Format

Send to

Choose Destination
J Am Acad Dermatol. 2019 Dec;81(6):1371-1378. doi: 10.1016/j.jaad.2019.04.035. Epub 2019 Apr 19.

Cholestatic pruritus: Emerging mechanisms and therapeutics.

Author information

1
Department of Dermatology, Johns Hopkins University School of Medicine, Baltimore, Maryland.
2
The Solomon H Snyder Department of Neuroscience, Johns Hopkins University School of Medicine, Baltimore, Maryland.
3
Department of Dermatology, Johns Hopkins University School of Medicine, Baltimore, Maryland; The Solomon H Snyder Department of Neuroscience, Johns Hopkins University School of Medicine, Baltimore, Maryland; Department of Neurosurgery, Johns Hopkins University School of Medicine, Baltimore, Maryland; Howard Hughes Medical Institute, Johns Hopkins University School of Medicine, Baltimore, Maryland.
4
Department of Dermatology, Johns Hopkins University School of Medicine, Baltimore, Maryland. Electronic address: skwatra1@jhmi.edu.

Abstract

Patients suffering from cholestasis often report experiencing a debilitating, unrelenting itch.
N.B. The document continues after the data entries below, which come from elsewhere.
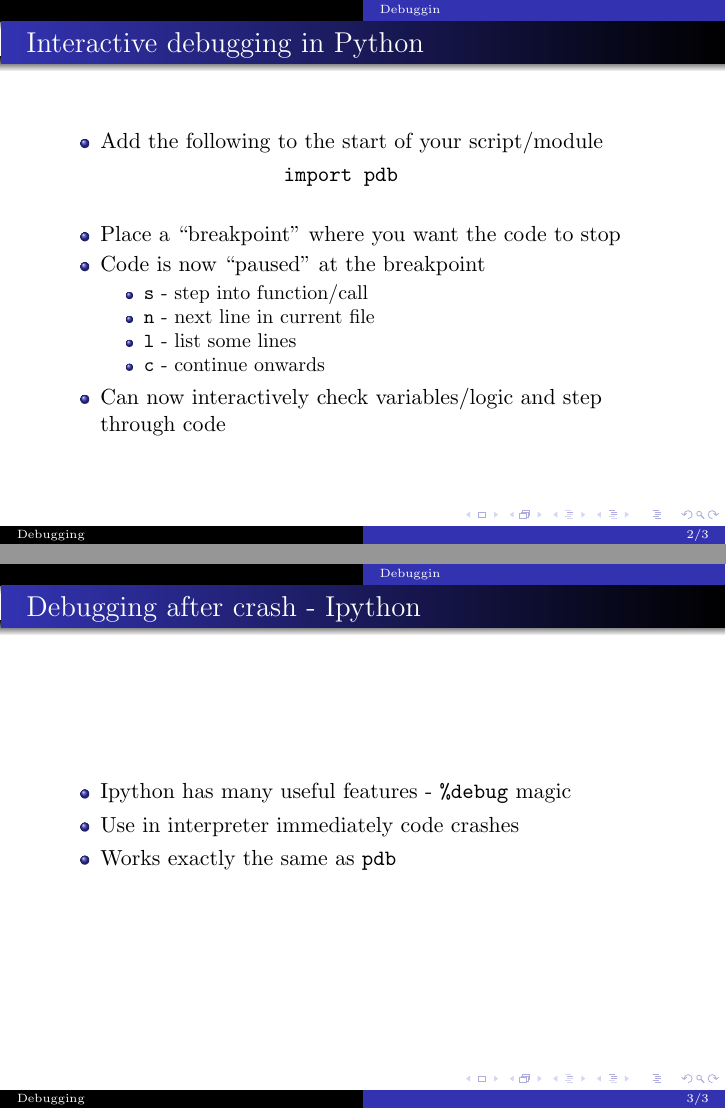
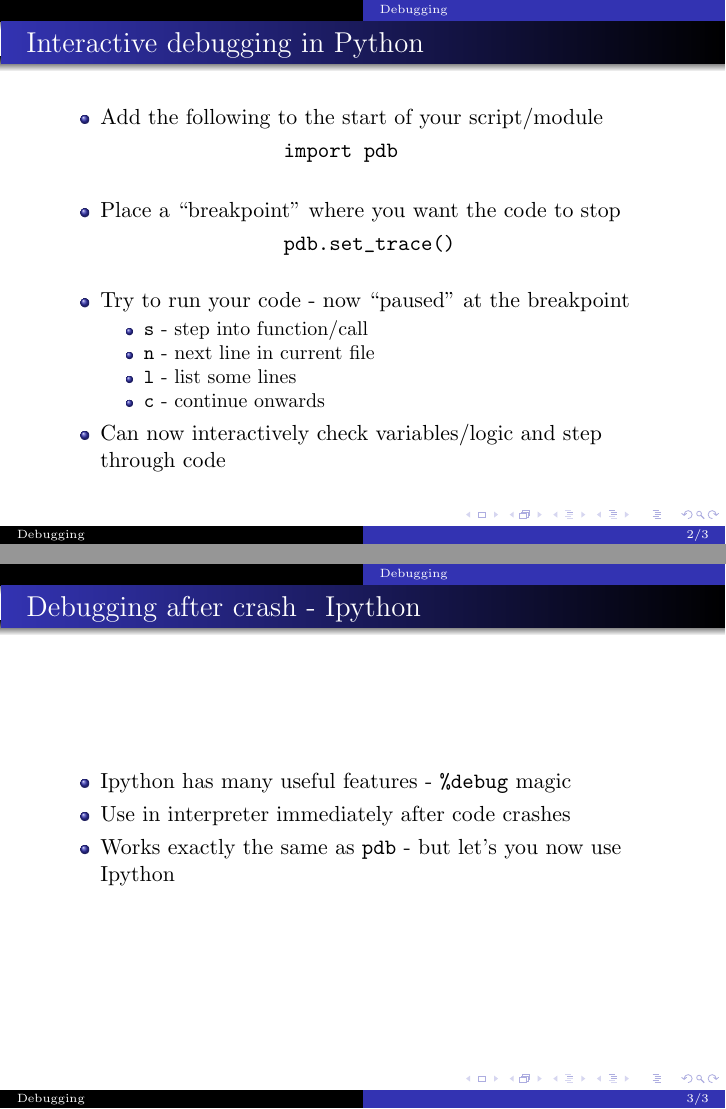
Before and after one commit to fdcl-gwu/scientific_python, LaTeX slides (debugging.tex): pages 3 and 4 of 4, joined at a grey line. Compiled offline with pdfLaTeX; a LaTeX package or settings file that is missing is left out.

Commit message:
Fix some errors

```diff
--- a/debugging.tex
+++ b/debugging.tex
@@ -58,8 +58,8 @@
 \end{frame}   %-----------------------------%
 
 \section*{}
-\subsection*{Debuggin}
-\begin{frame}{What is debuggin?}
+\subsection*{Debugging}
+\begin{frame}{What is debugging?}
     \begin{itemize}
         \item Set of strategies to fix incorrect code
         \item Guiding principles
@@ -78,7 +78,10 @@
                 import pdb
             \end{verbatim}
         \item Place a ``breakpoint'' where you want the code to stop
-        \item Code is now ``paused'' at the breakpoint
+            \begin{verbatim}
+                pdb.set_trace()
+            \end{verbatim}
+        \item Try to run your code - now ``paused'' at the breakpoint
             \begin{itemize}
                 \item \texttt{s} - step into function/call
                 \item \texttt{n} - next line in current file
@@ -92,8 +95,8 @@
 \begin{frame}{Debugging after crash - Ipython}
     \begin{itemize}
         \item Ipython has many useful features - \texttt{\%debug} magic
-            \item Use in interpreter immediately code crashes
-            \item Works exactly the same as \texttt{pdb}
+            \item Use in interpreter immediately after code crashes
+            \item Works exactly the same as \texttt{pdb} - but let's you now use Ipython
     \end{itemize}
 \end{frame}
 \end{document}
```
Also changed, not shown: algorithms.tex (+0 -1 lines).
In contrast to conditions, such as urticaria, in which histamine primarily drives itch (pruritus), cholestatic pruritus is multifactorial and more difficult to treat. Existing therapies are not always effective and have undesirable adverse effect profiles. Here, we conducted a systematic literature review to evaluate conventional treatment strategy, current pathophysiologic understanding, and the role of new therapies in the context of cholestatic pruritus. We discuss novel findings implicating bile acids, lysophosphatidic acid, and bilirubin as potential important mediators of cholestatic itch. New therapies that aim to remove or modulate pruritogens have been supported in observational cohort studies and randomized controlled trials. Although these new therapies show promise, further research is needed to confirm the pathophysiology of cholestatic pruritus so that targeted therapy can be developed.

KEYWORDS:
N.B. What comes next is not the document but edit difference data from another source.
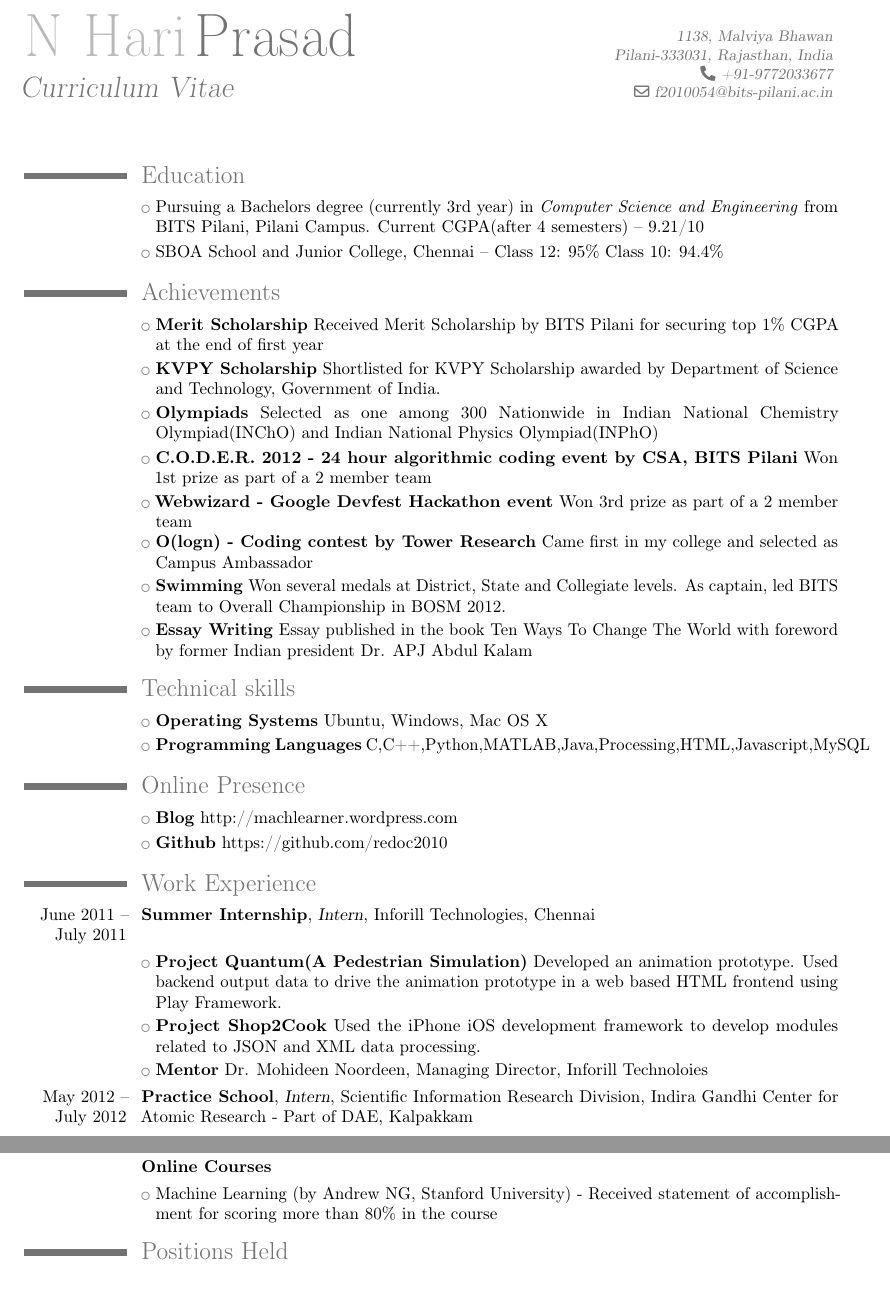
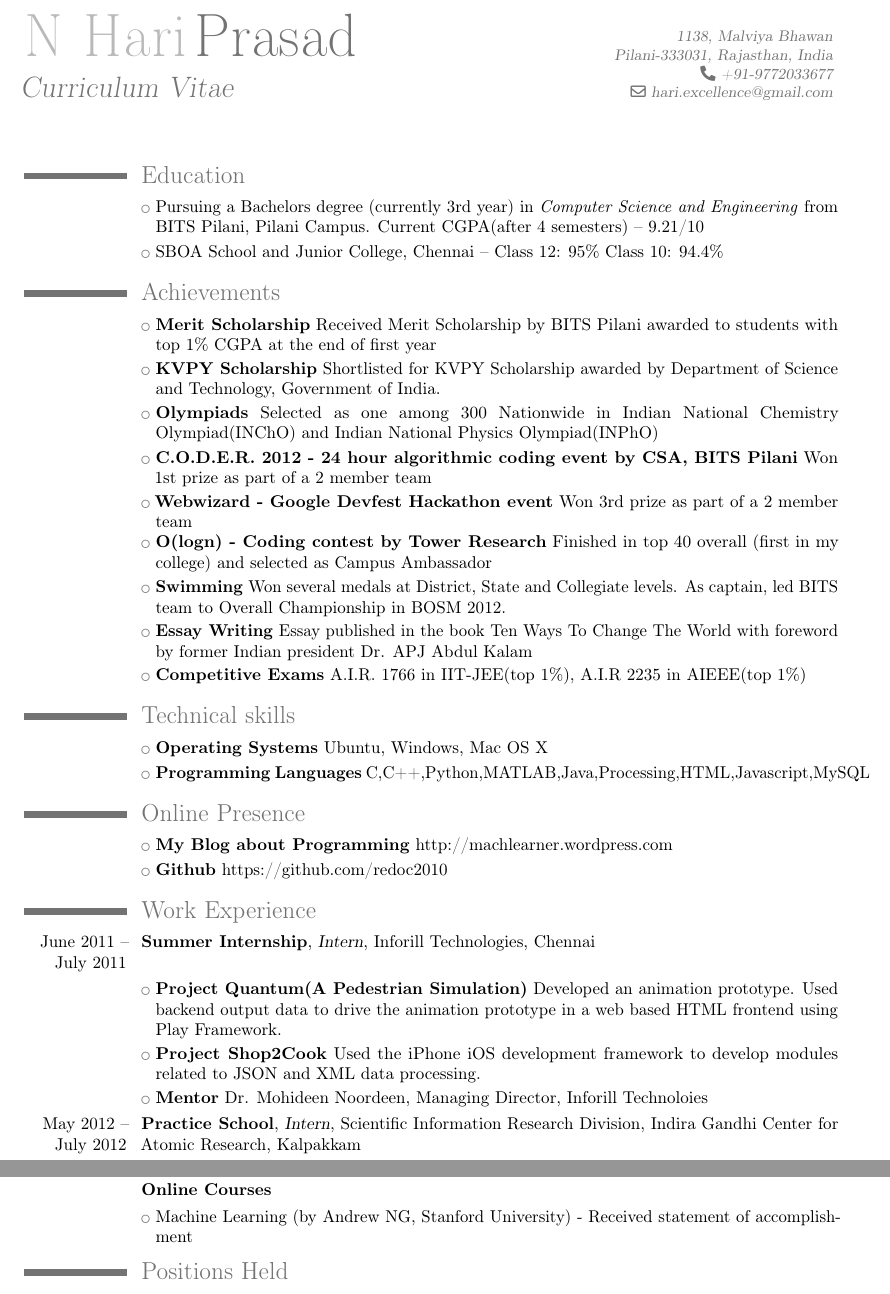
Before and after one commit to nhariprasad/resume, a LaTeX CV (resume.tex): two parts of pages 1 and 2 of 2, joined at a grey line, cut so that both start at the same text. Compiled offline with pdfLaTeX.

Commit message:
Updated Dec 8/2012

```diff
--- a/resume.tex
+++ b/resume.tex
@@ -20,7 +20,7 @@
 \title{Curriculum Vitae}
 \address{1138, Malviya Bhawan}{Pilani-333031, Rajasthan, India}
 \phone{+91-9772033677}
-\email{f2010054@bits-pilani.ac.in}
+\email{hari.excellence@gmail.com}
 % \photo[64pt]{pic.ps} % '64pt' is the height the picture must be resized to and 'picture' is the name of the picture file;
 
 % --------------------------------------
@@ -46,14 +46,15 @@
 % --------------------------------------
 
 \section{Achievements}
-\cvlistitem{\textbf{Merit Scholarship} Received Merit Scholarship by BITS Pilani for securing top 1\% CGPA at the end of first year}
+\cvlistitem{\textbf{Merit Scholarship} Received Merit Scholarship by BITS Pilani awarded to students with top 1\% CGPA at the end of first year}
 \cvlistitem{\textbf{KVPY Scholarship} Shortlisted for KVPY Scholarship awarded by Department of Science and Technology, Government of India.}
 \cvlistitem{\textbf{Olympiads} Selected as one among 300 Nationwide in Indian National Chemistry Olympiad(INChO) and Indian National Physics Olympiad(INPhO)}
 \cvlistitem{\textbf{C.O.D.E.R. 2012 - 24 hour algorithmic coding event by CSA, BITS Pilani} Won 1st prize as part of a 2 member team}
 \cvlistitem{\textbf{Webwizard - Google Devfest Hackathon event} Won 3rd prize as part of a 2 member team}
-\cvlistitem{\textbf{O(logn) - Coding contest by Tower Research} Came first in my college and selected as Campus Ambassador}
+\cvlistitem{\textbf{O(logn) - Coding contest by Tower Research} Finished in top 40 overall (first in my college) and selected as Campus Ambassador}
 \cvlistitem{\textbf{Swimming} Won several medals at District, State and Collegiate levels. As captain, led BITS team to Overall Championship in BOSM 2012.}
 \cvlistitem{\textbf{Essay Writing} Essay published in the book Ten Ways To Change The World with foreword by former Indian president Dr. APJ Abdul Kalam}
+\cvlistitem{\textbf{Competitive Exams} A.I.R. 1766 in IIT-JEE(top 1\%), A.I.R 2235 in AIEEE(top 1\%)}
 
 
 \section{Technical skills}
@@ -64,7 +65,7 @@
 \cvlistitem{\textbf{Programming Languages} C,C++,Python,MATLAB,Java,Processing,HTML,Javascript,MySQL}
 
 \section{Online Presence}
-\cvlistitem{\textbf{Blog} http://machlearner.wordpress.com}
+\cvlistitem{\textbf{My Blog about Programming} http://machlearner.wordpress.com}
 \cvlistitem{\textbf{Github} https://github.com/redoc2010}
 
 
@@ -89,7 +90,7 @@
 \cvlistitem{\textbf{Project Shop2Cook} Used the iPhone iOS development framework to develop modules related to JSON and XML data processing.}
 \cvlistitem{\textbf{Mentor} Dr. Mohideen Noordeen, Managing Director, Inforill Technoloies}
 
-\cventry{May 2012 -- July 2012}{Practice School}{Intern}{Scientific Information Research Division, Indira Gandhi Center for Atomic Research - Part of DAE}{Kalpakkam}{}
+\cventry{May 2012 -- July 2012}{Practice School}{Intern}{Scientific Information Research Division, Indira Gandhi Center for Atomic Research}{Kalpakkam}{}
 \cvlistitem{ \textbf{Study} Knowledge Representation using Ontologies, tools for creating, working with Ontologies.}
 \cvlistitem{\textbf{Project - Ontology Mapping} Created a JAVA Swing based GUI app to perform Ontology Mapping on Nuclear Domain Ontologies.}
 \cvlistitem{\textbf{Mentors} Mrs. N. Madurai Meenachi, Scientific Officer, IGCAR ; Dr. Sai Baba, Head, Scientific Information Resource Division, IGCAR}
@@ -141,7 +142,7 @@
 % \cvlistitem{Multimedia Computing}
 
 \cventry{}{Online Courses}{}{}{}{}
-\cvlistitem{Machine Learning (by Andrew NG, Stanford University) - Received statement of accomplishment for scoring more than 80\% in the course}
+\cvlistitem{Machine Learning (by Andrew NG, Stanford University) - Received statement of accomplishment}
 
 % --------------------------------------
 % POSITIONS
```
Also changed, not shown: resume.pdf.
PBC; PSC; cholestasis; itch; primary biliary cholangitis; primary sclerosing cholangitis; pruritus

PMID:
31009666
DOI:
10.1016/j.jaad.2019.04.035

Supplemental Content

Full text links

Icon for Elsevier Science
Loading ...
Support Center